◆ RAW DATA

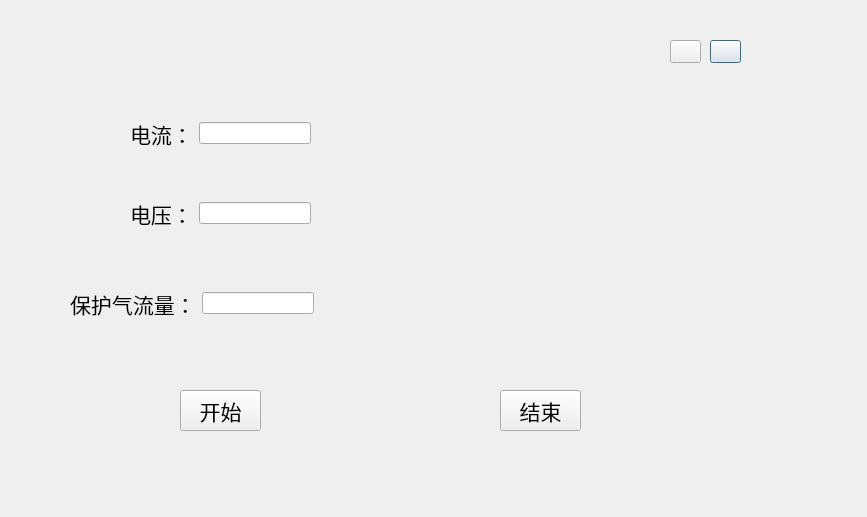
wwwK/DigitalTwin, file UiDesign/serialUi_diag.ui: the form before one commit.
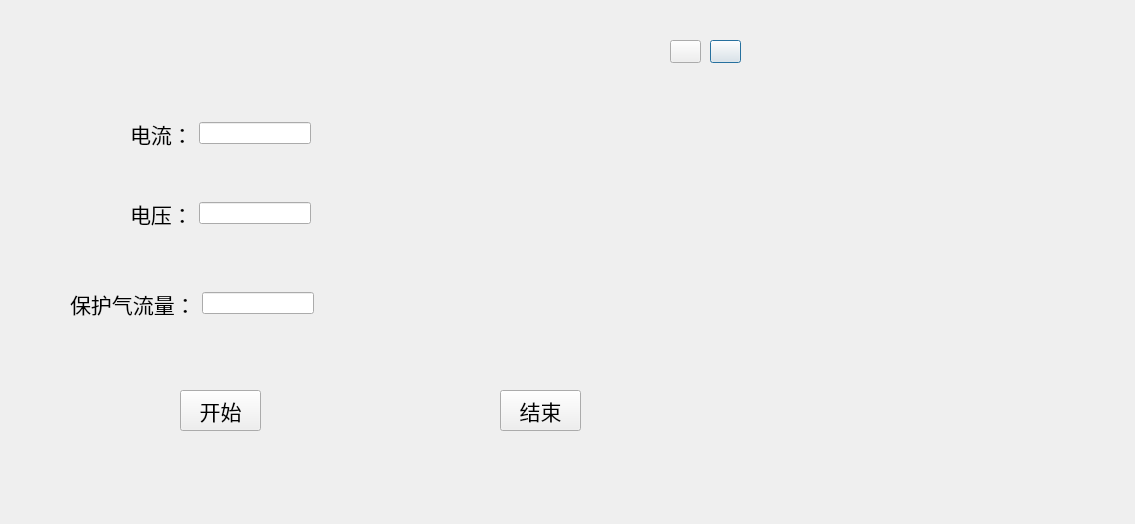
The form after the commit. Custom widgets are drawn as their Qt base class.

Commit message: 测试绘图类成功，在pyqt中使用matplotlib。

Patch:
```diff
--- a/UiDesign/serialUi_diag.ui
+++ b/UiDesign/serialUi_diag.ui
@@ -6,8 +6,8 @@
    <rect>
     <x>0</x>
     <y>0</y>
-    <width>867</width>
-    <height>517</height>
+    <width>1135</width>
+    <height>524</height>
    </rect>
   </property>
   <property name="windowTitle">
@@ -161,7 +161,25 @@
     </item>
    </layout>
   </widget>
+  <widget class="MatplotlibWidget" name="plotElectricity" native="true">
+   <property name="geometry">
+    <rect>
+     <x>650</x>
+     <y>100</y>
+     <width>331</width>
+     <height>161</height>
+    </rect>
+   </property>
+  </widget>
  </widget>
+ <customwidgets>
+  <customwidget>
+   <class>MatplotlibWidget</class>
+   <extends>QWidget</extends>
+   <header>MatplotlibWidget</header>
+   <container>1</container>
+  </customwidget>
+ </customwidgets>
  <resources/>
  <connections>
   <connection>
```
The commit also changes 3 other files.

◆ INSTRUCTIONS TO FOLLOW
Lines containing the word "property" are to be pulled from the records and copied.

◆ EXERCISE SOLUTION
   </property>
   <property name="windowTitle">
+   <property name="geometry">
+   </property>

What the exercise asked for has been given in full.